Ask and you shall receive
For years, RE fans salivated at the mouth for a return to the series’ horror roots. Following early trailers, the expectations for that return to survival horror were officially set. When Resident Evil VII: Biohazard launched in 2017, the game exceeded the expectations of longtime fans.
Photorealistic visuals and the immersion of a first-person perspective were only two of the ways RE7 dialed up the tension. Mechanically, this was as pure of a survival horror title as you could get. Limited resources brought inventory management back to the forefront, and the game returned the creative puzzles fans cherished from early titles.
In addition, the Baker family served as some of the most interesting antagonists in RE history. Jack Baker, in particular, left a chilling impression in the minds of gamers. Utilizing stalker mechanics akin to Tyrant and Nemesis, the chase through the house with Jack at the beginning of the game serves as some of the most heart-pounding and frightening memories I have as a gamer.
Another element that sets RE7 apart is the grounding of its protagonist and location.
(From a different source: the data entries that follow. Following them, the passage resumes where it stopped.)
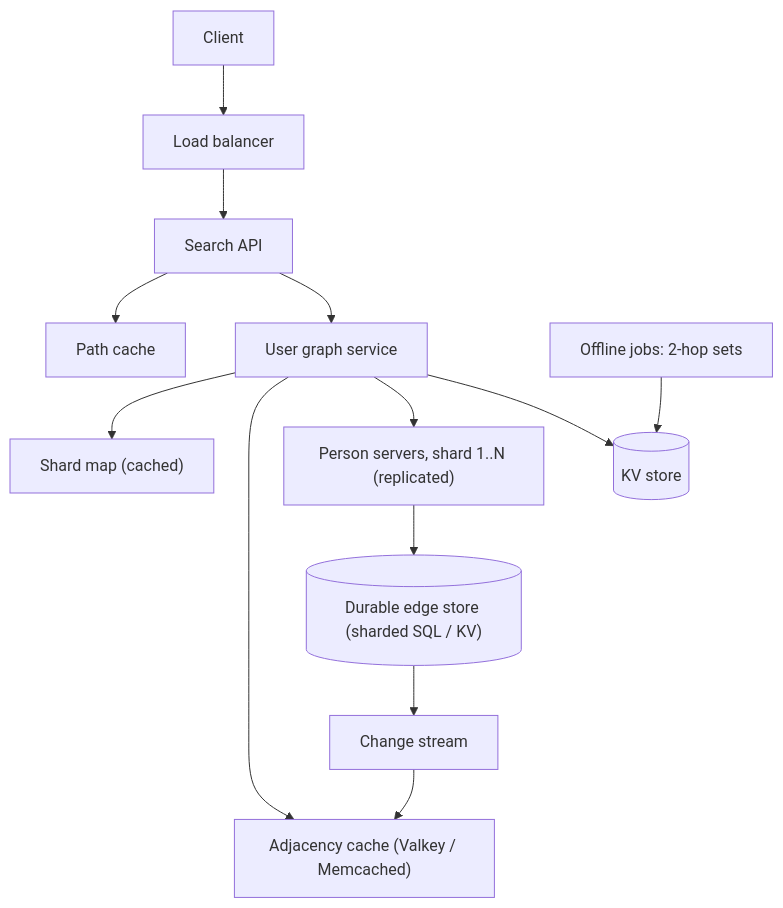
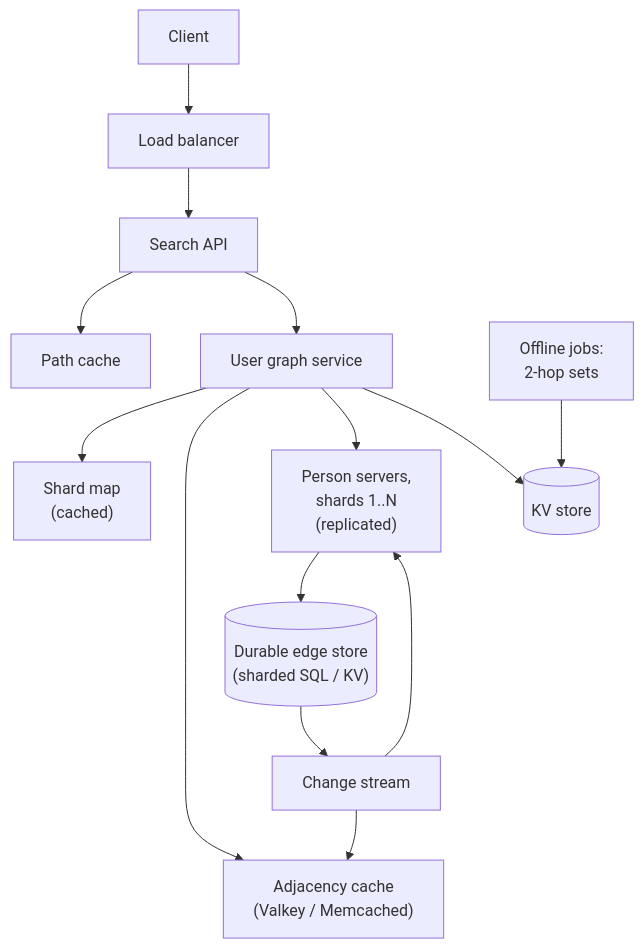
The second of 2 diagrams in src/content/docs/practice/social-graph.mdx (butyavk/system-design), drawn with Mermaid before and after one commit. The commit also changed other lines of this file and 144 other files, not shown here.

````diff
--- a/src/content/docs/practice/social-graph.mdx
+++ b/src/content/docs/practice/social-graph.mdx
@@ -270,15 +270,16 @@
 ```mermaid
 flowchart TD
   client["Client"] --> lb["Load balancer"]
   lb --> search["Search API"]
   search --> pathcache["Path cache"]
   search --> ugs["User graph service"]
-  ugs --> dircache["Shard map (cached)"]
-  ugs --> cache["Adjacency cache (Valkey / Memcached)"]
-  ugs --> p1["Person servers, shard 1..N (replicated)"]
-  p1 --> store[("Durable edge store (sharded SQL / KV)")]
+  ugs --> dircache["Shard map<br/>(cached)"]
+  ugs --> cache["Adjacency cache<br/>(Valkey / Memcached)"]
+  ugs --> p1["Person servers,<br/>shards 1..N<br/>(replicated)"]
+  p1 --> store[("Durable edge store<br/>(sharded SQL / KV)")]
   store --> cdc["Change stream"]
   cdc --> cache
-  batch["Offline jobs: 2-hop sets"] --> kv[("KV store")]
+  cdc --> p1
+  batch["Offline jobs:<br/>2-hop sets"] --> kv[("KV store")]
   ugs --> kv
 ```
````
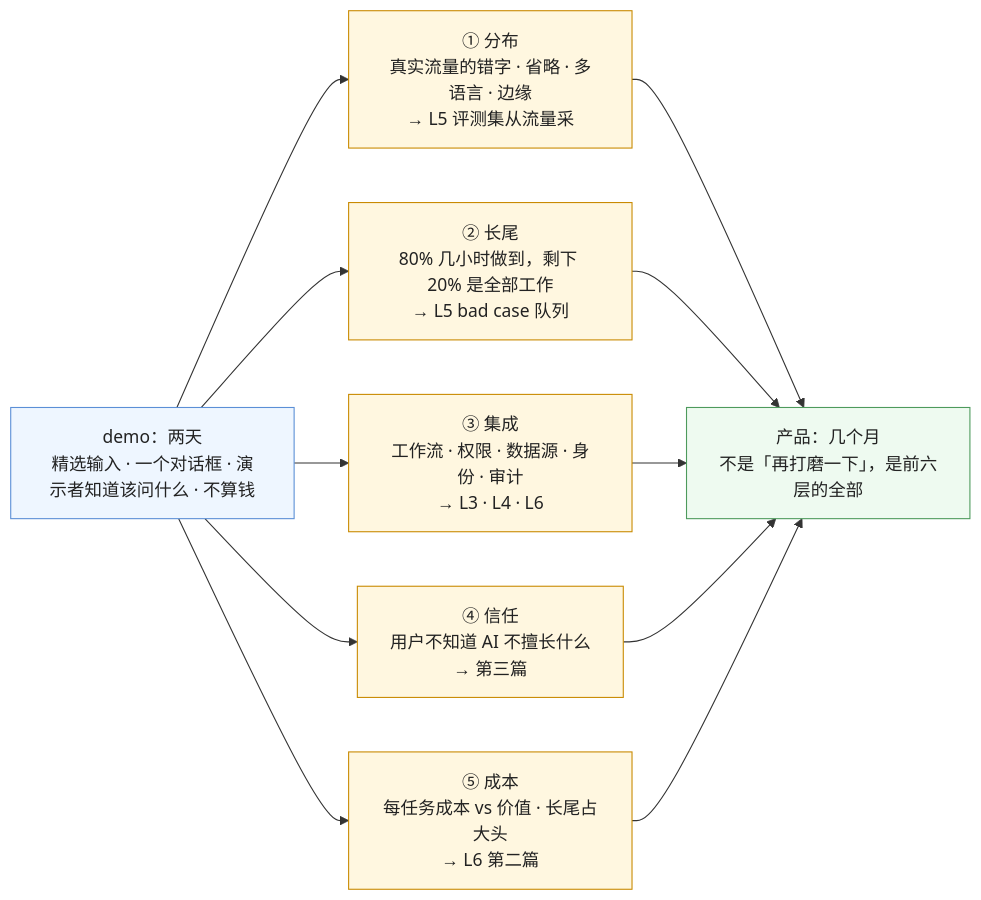
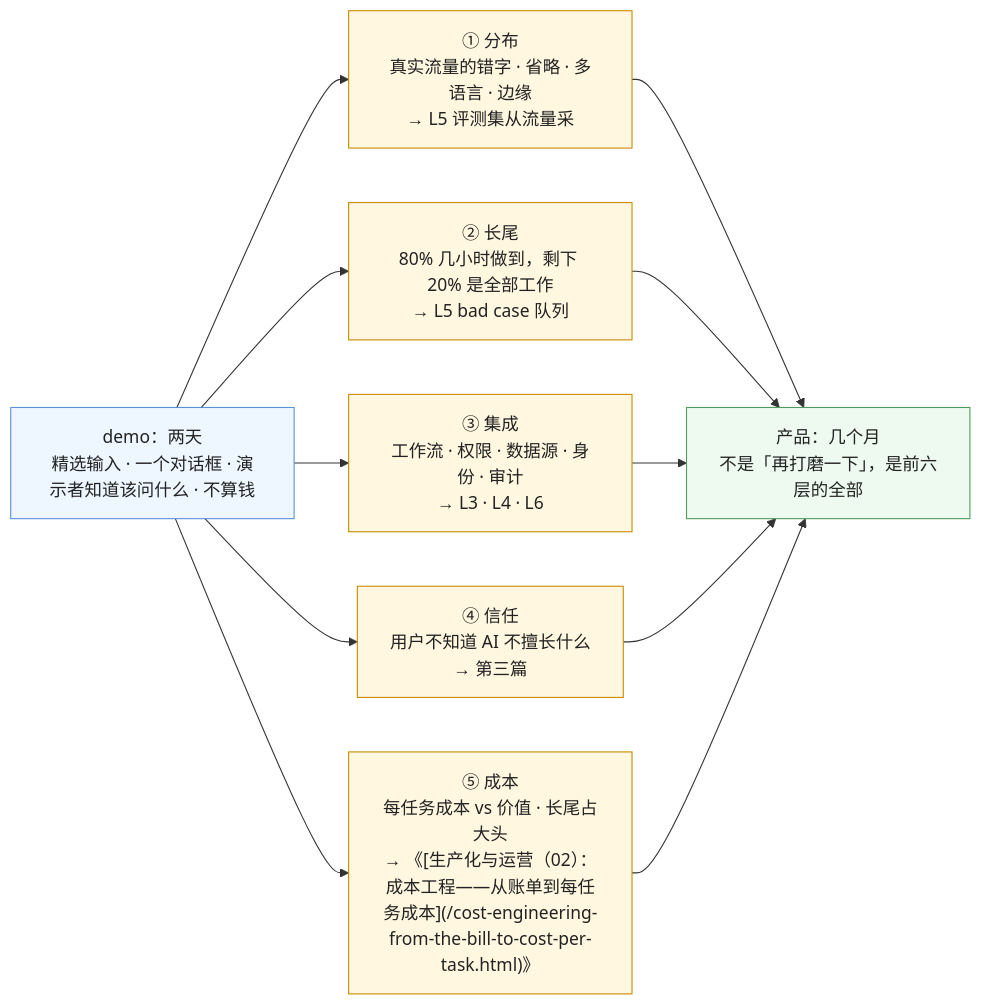
Before and after one commit to arganzheng/arganzheng.github.com: the fifth of 5 diagrams in _posts/2026-11-16-choosing-ai-scenarios-the-jagged-frontier-and-the-demo-to-product-gap.md, drawn with Mermaid. The commit also changed other lines of this file and 128 other files, not shown here.

Commit message:
（01）预训练端到端：MPS 定义、Common Crawl 配比列表、六章改名「定长的训练样本」补切碎文档的说明与打包示意图、自测竖线转义（#245）；全站 L 层简写引用换成《系列名》链接（#244）

````diff
--- a/_posts/2026-11-16-choosing-ai-scenarios-the-jagged-frontier-and-the-demo-to-product-gap.md
+++ b/_posts/2026-11-16-choosing-ai-scenarios-the-jagged-frontier-and-the-demo-to-product-gap.md
@@ -184,16 +184,16 @@
 ```mermaid
 %% 图：demo 到产品的五道鸿沟各对应前面哪一层——分布（精选输入 → 真实长尾：L5 评测集从流量采）、长尾（80% 几小时 → 剩下 20% 是全部工作：bad case 队列）、集成（对话框 → 工作流、权限、数据源、审计：L3 / L4 / L6）、信任（演示者知道问什么 → 用户会问边界外：第三篇）、成本（不算钱 → 每任务成本 vs 价值：L6）
 flowchart LR
     D["demo：两天<br/>精选输入 · 一个对话框 · 演示者知道该问什么 · 不算钱"] --> G1["① 分布<br/>真实流量的错字 · 省略 · 多语言 · 边缘<br/>→ L5 评测集从流量采"]
     D --> G2["② 长尾<br/>80% 几小时做到，剩下 20% 是全部工作<br/>→ L5 bad case 队列"]
     D --> G3["③ 集成<br/>工作流 · 权限 · 数据源 · 身份 · 审计<br/>→ L3 · L4 · L6"]
     D --> G4["④ 信任<br/>用户不知道 AI 不擅长什么<br/>→ 第三篇"]
-    D --> G5["⑤ 成本<br/>每任务成本 vs 价值 · 长尾占大头<br/>→ L6 第二篇"]
+    D --> G5["⑤ 成本<br/>每任务成本 vs 价值 · 长尾占大头<br/>→ 《[生产化与运营（02）：成本工程——从账单到每任务成本](/cost-engineering-from-the-bill-to-cost-per-task.html)》"]
     G1 & G2 & G3 & G4 & G5 --> P["产品：几个月<br/>不是「再打磨一下」，是前六层的全部"]
     classDef d fill:#eef6ff,stroke:#5b8fd6,color:#222
     classDef g fill:#fff7e0,stroke:#c98a00,color:#222
     classDef p fill:#eefaf0,stroke:#4d9a5c,color:#222
     class D d
     class G1,G2,G3,G4,G5 g
     class P p
 ```
````
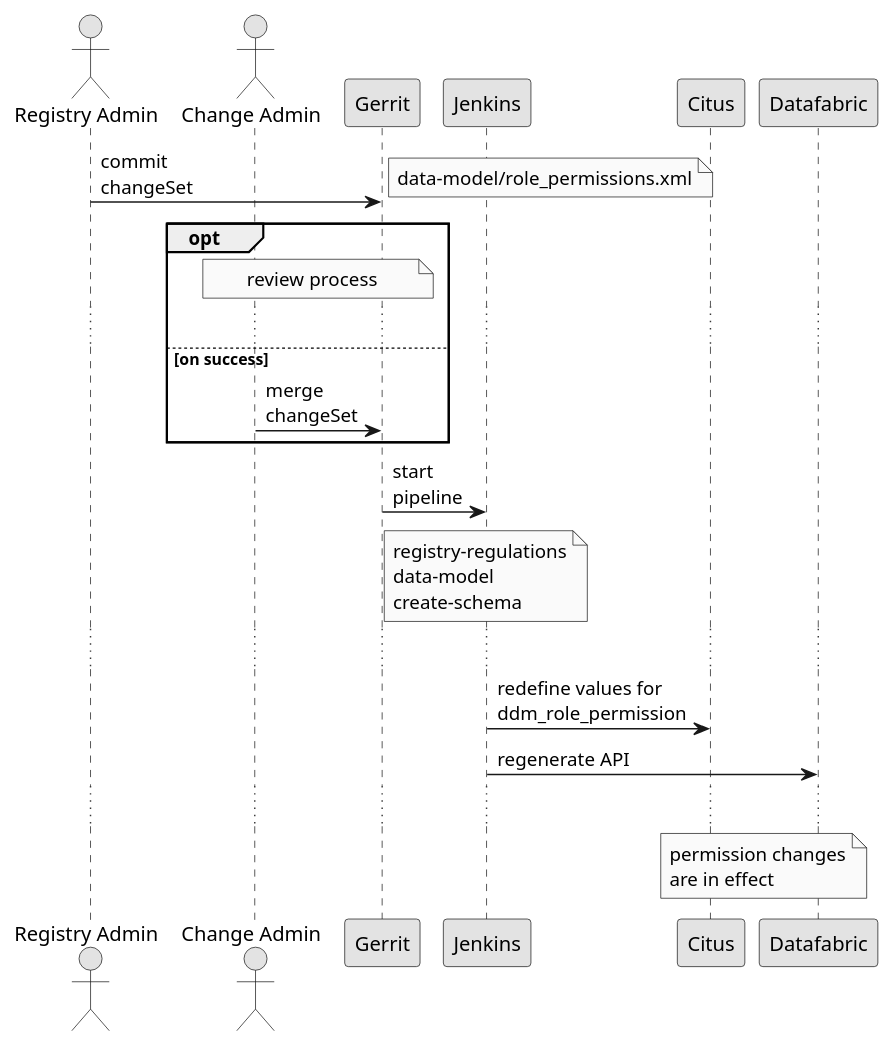
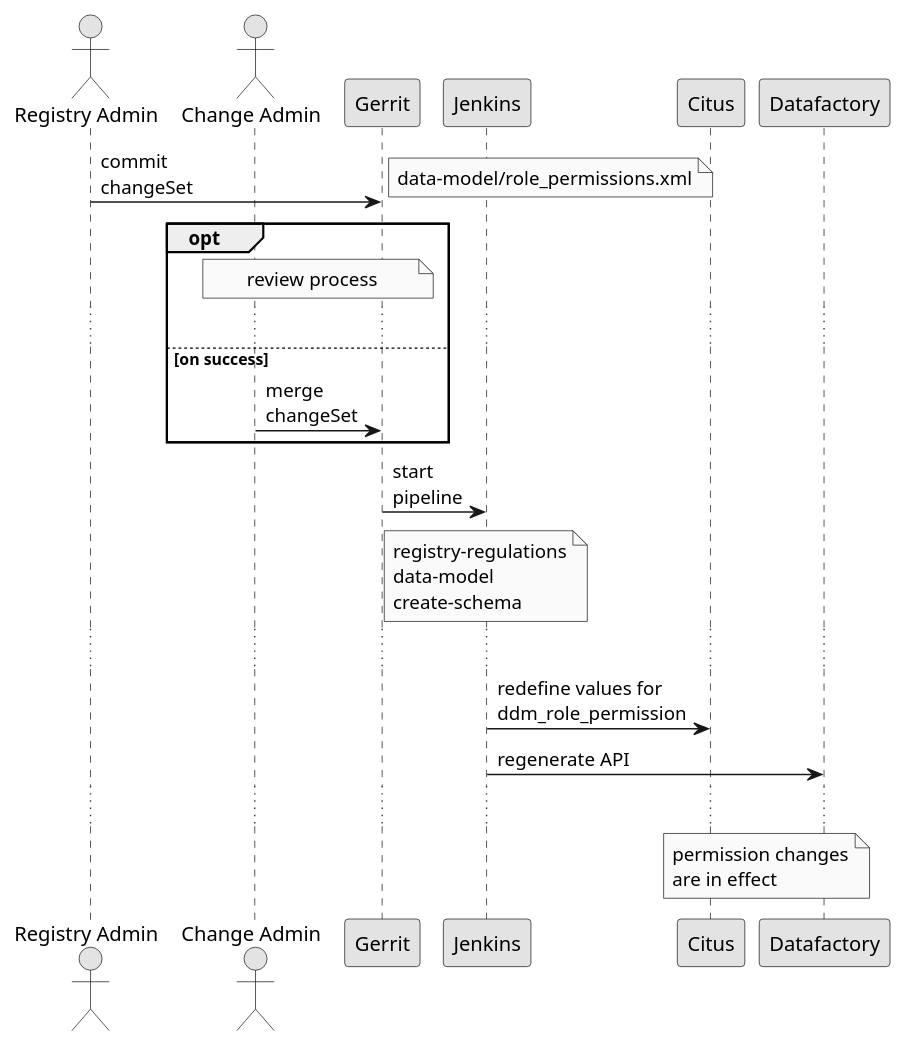
The diagram in modules/ROOT/partials/datafactory/rbac_change_permissions.puml (epam/edp-ddm-architecture), drawn with PlantUML before and after one commit. The commit also changed 2 other files, not shown here.

```diff
--- a/modules/ROOT/partials/datafactory/rbac_change_permissions.puml
+++ b/modules/ROOT/partials/datafactory/rbac_change_permissions.puml
@@ -1,26 +1,26 @@
 @startuml
 skinparam monochrome true
 'skinparam backgroundColor #aaaaaa
 
 Actor "Registry Admin" as RegAdmin
 Actor "Change Admin" as ChAdmin
 participant Gerrit
 
 RegAdmin -> Gerrit: commit\nchangeSet
 note right: data-model/role_permissions.xml
 opt
 note over ChAdmin, Gerrit: review process
 ...
 else on success
 ChAdmin -> Gerrit: merge\nchangeSet
 
 end
 Gerrit -> Jenkins: start\npipeline
 note over Jenkins: registry-regulations\ndata-model\ncreate-schema
 ...
 Jenkins -> Citus: redefine values for\nddm_role_permission
-Jenkins -> Datafabric: regenerate API
+Jenkins -> Datafactory: regenerate API
 ...
-note over Citus,Datafabric:permission changes\nare in effect
+note over Citus,Datafactory:permission changes\nare in effect
 
 @enduml
```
Though the end of the game ties things back into the larger universe, the meat of the story focuses on a regular and relatable Ethan Winters. Ethan isn’t a trained operative or even a police officer. He’s just an average joe caught in a horrific nightmare on a rundown estate in Louisiana trying to save his wife.
Needless to say, the combination of old-school survival horror with fresh changes to the overall RE formula made Biohazard both a commercial and critical success. It didn’t take long for 7‘s sales to topple those of 6, nor did it take long for Capcom to capitalize on the success in the remakes and sequel that would follow.
The modern legacy of Resident Evil
Obviously, Resident Evil VII: Biohazard is the game that ultimately put the franchise back in a positive light. But in a way, it was really Resident Evil 6 that saved it to begin with. Had sales figures not done as well, Capcom may have scrapped the franchise altogether. Likewise, if critical attention for RE6 wasn’t so divisive, there may have been no real reason to keep evolving.
If you love Resident Evil VII: Biohazard and Resident Evil Village, or if you go head over heels for the remakes of RE2 and RE3, you have to give RE6 its due. Just as Resident Evil: Zero alerted Capcom that it needed to shift gears for RE4, Resident Evil 6 sent the message that it was time to dramatically evolve the series once again.
The bottom line is that for Resident Evil VII: Biohazard to be as good as it is, Resident Evil 6 needed to be as bad as it is. So, when I say the worst game in the series saved it, that’s what I mean. Now, we can look ahead to even more great survival horror titles in the Resident Evil series. With the remake of RE4 so near, we have to appreciate the road Capcom took to get here.
Resident Evil 4 crawls out next month!
Resident Evil 4 will launch on March 24 for PlayStation 5, PlayStation 4, Xbox Series X/S and PC, costing $59.99. In addition to the standard edition, the game will also receive both deluxe and collector’s editions. The deluxe edition comes with new skins, weapons and the ability to switch the soundtrack to the original version from 2005. The collector’s edition comes with the extra DLC from the deluxe edition, as well as some physical goodies.
Resident Evil 4 Collector’s Edition content
- Resident Evil 4 + Steelbook
- Extra DLC pack product code
- Digital soundtrack
- Leon S. Kennedy figurine
- Special map
- Collector’s box
Do you agree with me that Resident Evil 6 saved the franchise and brought it to where it is today? Or am I thinking too deeply and need to go back to bed? As always, let us know what you think down in the comments!